The night before England play their first World Cup game is always long and full of terrors. As much as I try to steel myself, channeling the courage once displayed by such schoolboy heroes as Churchill, Orwell and Adam Ant, I inevitably remain tortured by a single stabbing thought: Will the players be home before their postcards?
If, in the age of email, that question appears a little dated, know that it was seared into my brain by a childhood psychologically pockmarked by English football. Our nation's finest swaggered off to every major tournament like explorers proclaiming they will scale an unforgiving mountain top, only to fall off an ice face somewhere just outside of base camp. Usually on penalties.

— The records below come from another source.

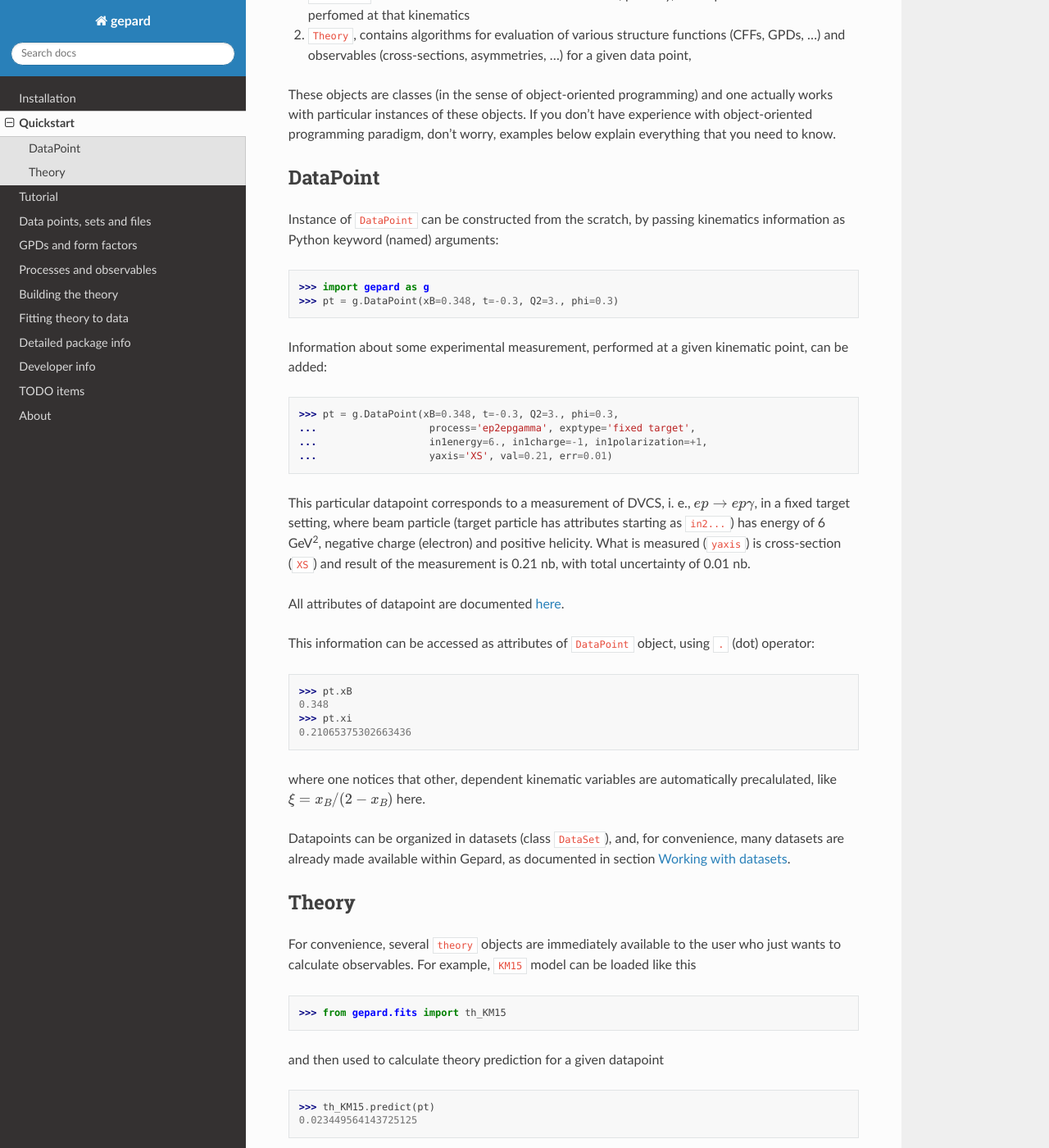
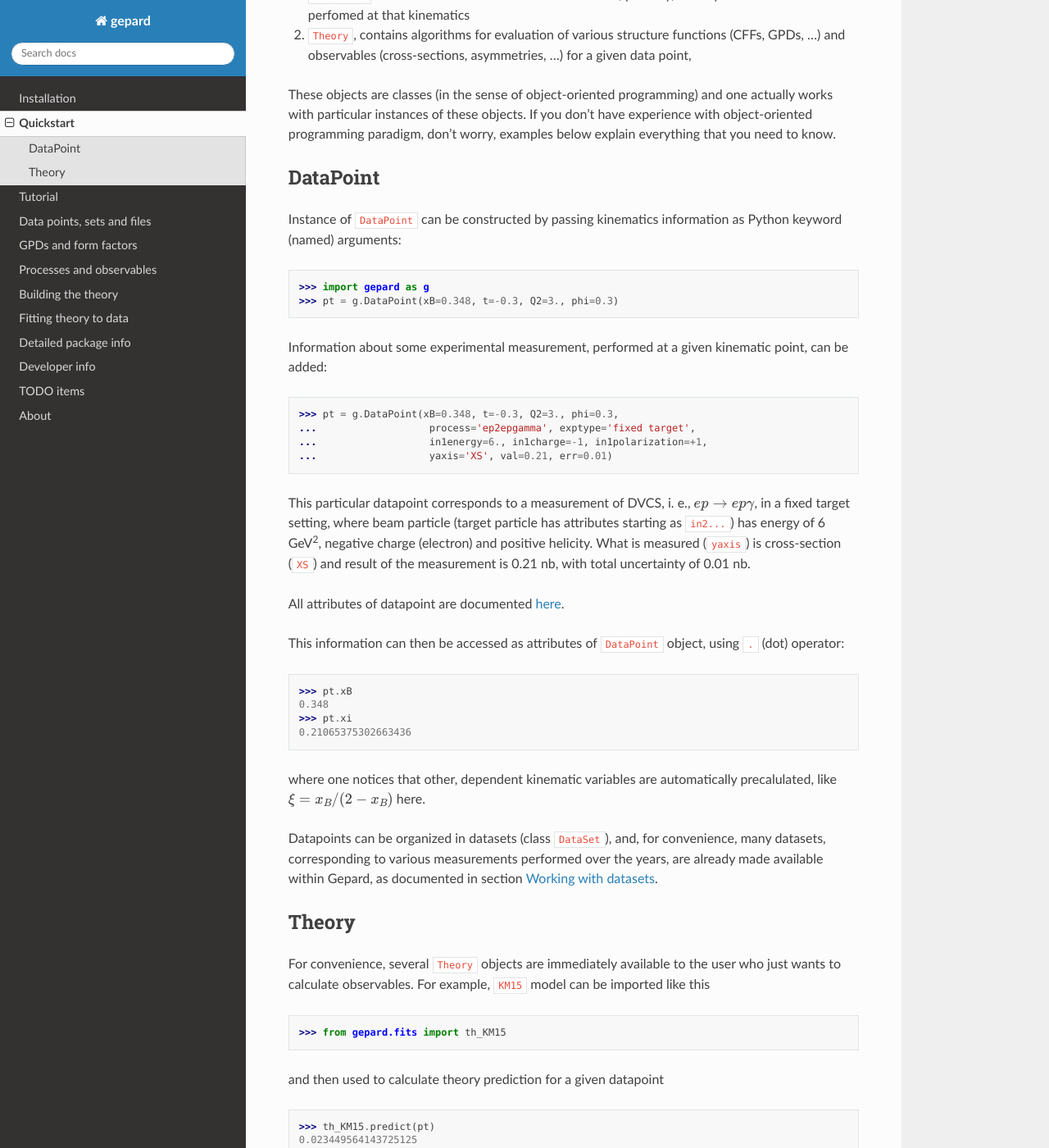
Before and after one commit to kkumer/gepard, a Sphinx documentation site: the page built from docs/source/quickstart.rst, in a window 1280 px wide and 1400 px high, scrolled down 226 px. Shown: the whole window at 82% size. Built offline with Sphinx 7.4.7 and the Read the Docs theme 2.0.0, drawn with Linux system fonts in a browser that asks for light colours; some of the changed text lies outside the part shown.

```diff
--- a/docs/source/quickstart.rst
+++ b/docs/source/quickstart.rst
@@ -20,7 +20,7 @@ examples below explain everything that you need to know.
 DataPoint
 ---------
 
-Instance of ``DataPoint`` can be constructed from the scratch, by passing
+Instance of ``DataPoint`` can be constructed by passing
 kinematics information as Python keyword (named) arguments:
 
 .. code-block:: python
@@ -49,7 +49,7 @@ measurement is 0.21 nb, with total uncertainty of 0.01 nb.
 All attributes of datapoint are documented :ref:`here<tab-datapoint-attributes>`.
 
 
-This information can be accessed as attributes of ``DataPoint`` object,
+This information can then be accessed as attributes of ``DataPoint`` object,
 using ``.`` (dot) operator:
 
 .. code-block:: python
@@ -63,15 +63,16 @@ where one notices that other, dependent kinematic variables are automatically
 precalulated, like :math:`\xi = x_B / (2 - x_B)` here.
 
 Datapoints can be organized in datasets (class ``DataSet``), and, for
-convenience, many datasets are already made available within Gepard,
+convenience, many datasets, corresponding to various measurements
+performed over the years, are already made available within Gepard,
 as documented in section :ref:`Working with datasets<sec-datasets>`.
 
 
 Theory
 ------
 
-For convenience, several ``theory`` objects are immediately available to the user
-who just wants to calculate observables. For example, ``KM15`` model can be loaded
+For convenience, several ``Theory`` objects are immediately available to the user
+who just wants to calculate observables. For example, ``KM15`` model can be imported
 like this
 
 .. code-block:: python
```
Also changed, not shown: other parts of docs/source/quickstart.rst (+2 -1 lines), docs/source/data.rst (+11 -0 lines).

That makes our fandom the football equivalent of Charlie Brown attempting to kick a field goal with Lucy holding. I was actually glad when I read that the England squad expressed concern about the malaria tablets they have taken to prep for Brazil -- the side effects of which include vomiting, nausea, headaches and stomach pain -- because I realized those were the exact same symptoms I experience after watching them play.
Take Euro 2012. I sat in the press box at Kiev's Olympic Stadium and watched in shame and agony as England held on for dear life against Italy before wilting flaccidly in traditional fashion during the penalty shootout. As Andrea Pirlo mocked Joe Hart's strange face-pulling with a delicious Panenka, it felt like he had not only emasculated Hart and the entire England team, but also their history, and perhaps more importantly, their hope.

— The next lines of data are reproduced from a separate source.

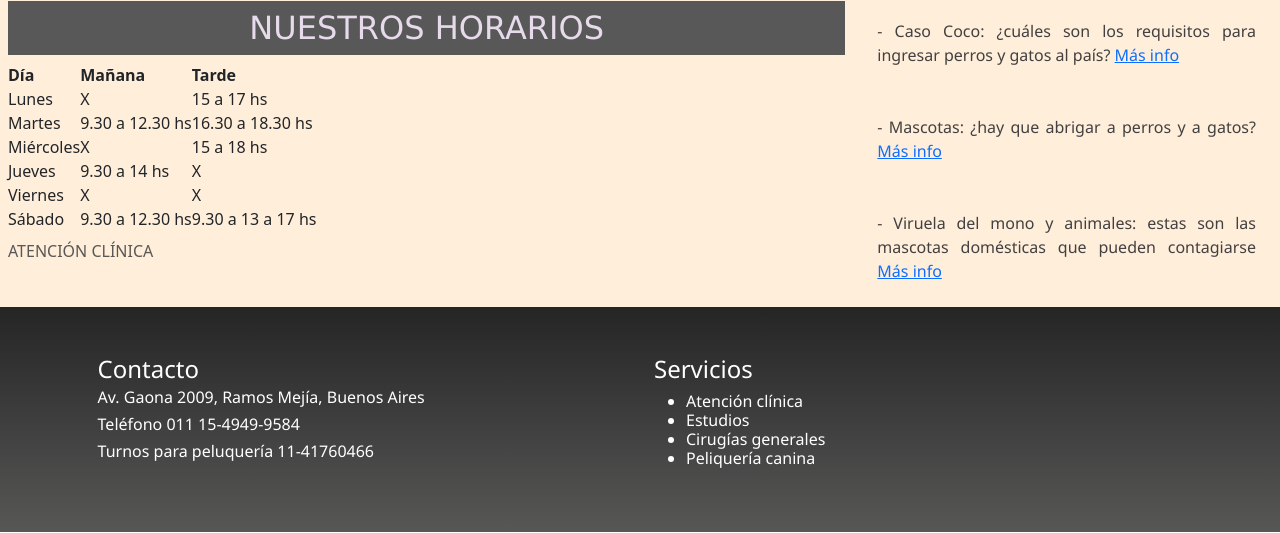
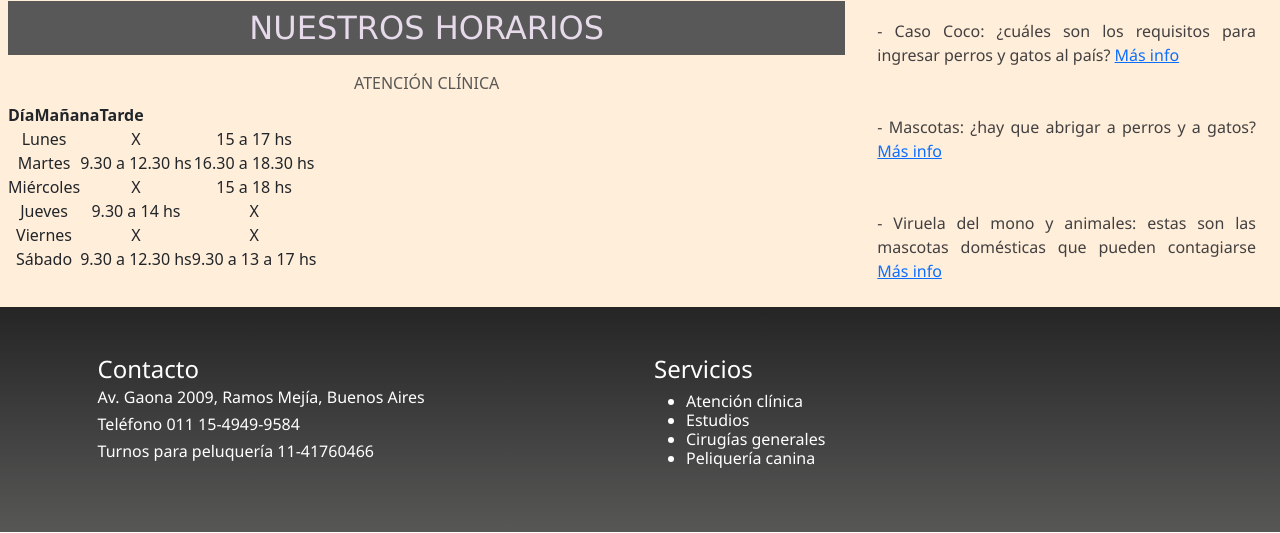
Before and after one commit to marielaGimenez1990/proyecto-veterinariaHocicos, a plain HTML site: page index.html in a window 1280 px wide. Shown: the part 1456-1989 px from the top of the page. Drawn offline with nearby package versions, Linux system fonts and the light colour scheme.

Commit message:
cambios en la tabla de horarios

```diff
--- a/index.html
+++ b/index.html
@@ -135,8 +135,8 @@
                 <h2 data-aos="flip-left" class="p-2">NUESTROS HORARIOS</h2>
                 <!-- TABLA DE HORARIOS  -->
 
-                <table>
-                    <caption>ATENCIÓN CLÍNICA</caption>
+                <table class=" d-flex justify-content-center flex-column text-center">
+                    <caption class="text-center">ATENCIÓN CLÍNICA</caption>
 
                     <thead>
                         <tr>
```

To kick off World Cup 2014, England meet Pirlo and Italy again. In the Amazon jungle of Manaus. On turf that has bedded about as well as a Wayne Rooney hair transplant. In temperatures more habitable for the anacondas, black caimans, piranhas and poison dart frogs that surround it than English footballers.
English football in the rainforest. All I can think of is a game that will tactically resemble the opening scene of "Apocalypse Now."

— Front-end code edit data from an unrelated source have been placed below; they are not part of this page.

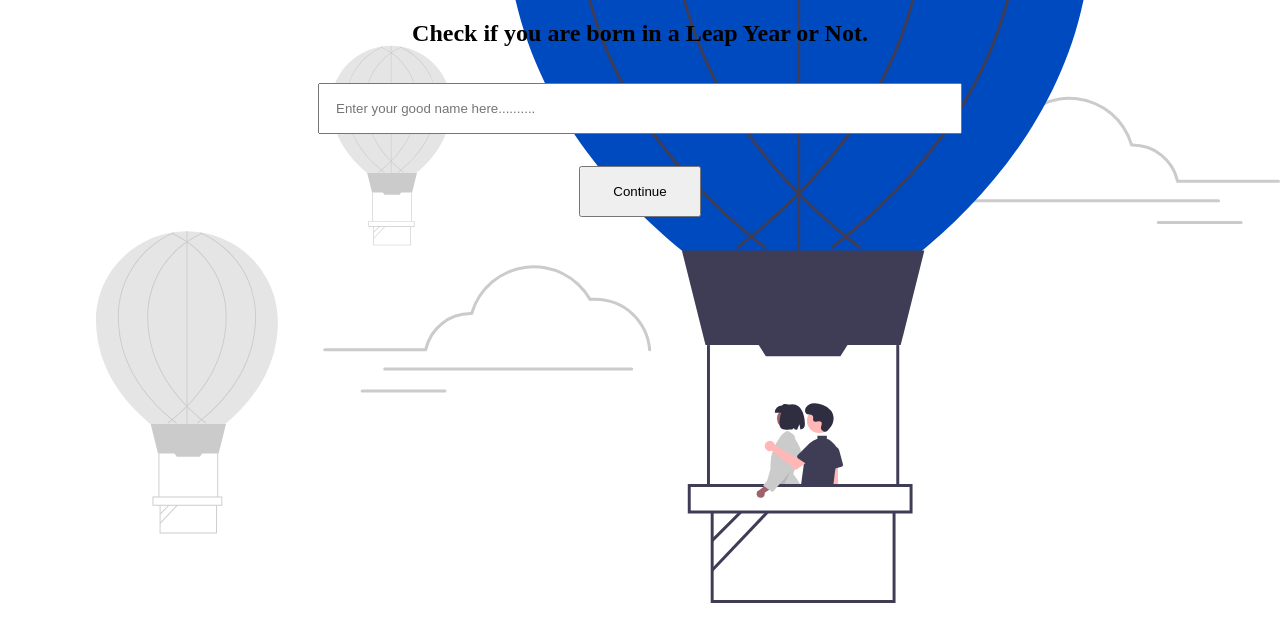
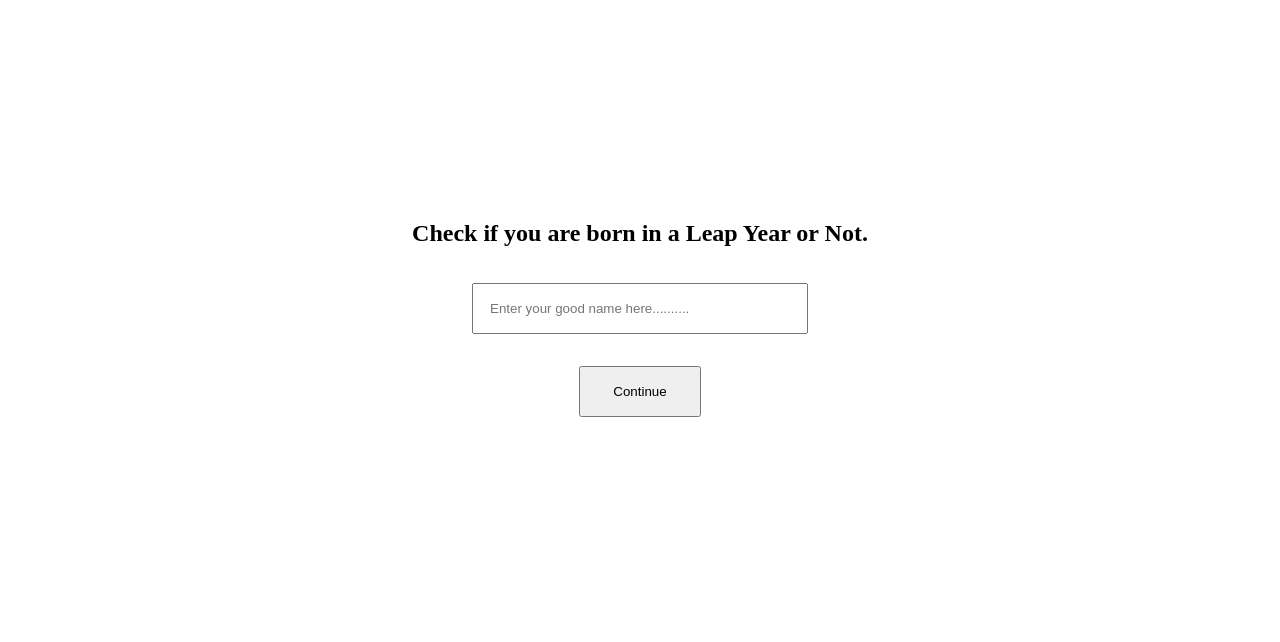
Before and after one commit to Raj-Thombare/areYouBornInLeapYear, a plain HTML site: page index.html in a window 1280 px wide. Drawn offline with Linux system fonts and the light colour scheme.

Commit message:
style update

```diff
--- a/style.css
+++ b/style.css
@@ -2,11 +2,9 @@ body {
     box-sizing: border-box;
     padding: 0px;
     margin: 0px 2rem;
-    text-align: center;
-    background-image: url(/images/img-blue.svg);
-    background-position: center;
-    background-repeat: no-repeat;
-    background-size: cover;
+    display:flex;
+    align-items: center;
+    justify-content: center;
 }
 
 input {
@@ -27,6 +25,15 @@ input {
     padding: 1rem 2rem;
 }
 
+.section {
+    height: 200px;
+    max-width: 600px;
+    width: 100%;
+    padding: 2.5rem;
+    margin: 10rem auto;
+    text-align: center;
+}
+
 .section2 {
     display: none;
 }
```
Also changed, not shown: images/img-blue.svg (deleted).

Do we have hope?
The Italians will be one of the most tactically flexible sides in the tournament. Though tight of jersey, flowing of locks and beards and heavy-handed on the hair gel, they are typically slow World Cup starters. Noble coach Cesare Prandelli has nudged them from a traditionally cautious side to a confident attacking team rife with imagination. The midfield is a threat; the forward line a mystery; and the defense, with injuries, a question mark. Given that Gianluigi Buffon is out, at least England have a chance of winning the battle of national anthems.
For all the talk of cult-footballer-vintner-poet-healer-visionary Pirlo being the key to the game, I believe the result lies in the hands of English manager Roy Hodgson. It is he who has brought so many new,faces, oblivious to the surrender in Ukraine. Adam Lallana. Raheem Sterling. Ross Barkley. The unsullied.
Hodgson is an avuncular throwback to a more decent time. Watching him in training surrounded by his fresh young English talents, I am struck by the same question I experience when witnessing my 70-something-year-old father befuddled by an iPad and its lack of instructions. Will he ever fathom how to work it?
In the wake of the Dutch's defenestration of defending champions Spain, Louis van Gaal was rightly lauded for his coaching fearlessness. As the media gushed with plaudits, I realized that I cannot remember when an English manager was last praised for his tactical bravado. Let tonight be that night -- one when English football stands up to the Italian challenge and the worst the jungle can throw at us, or at least channel the words of Churchill: "This is no time for ease and comfort. It is time to dare and endure."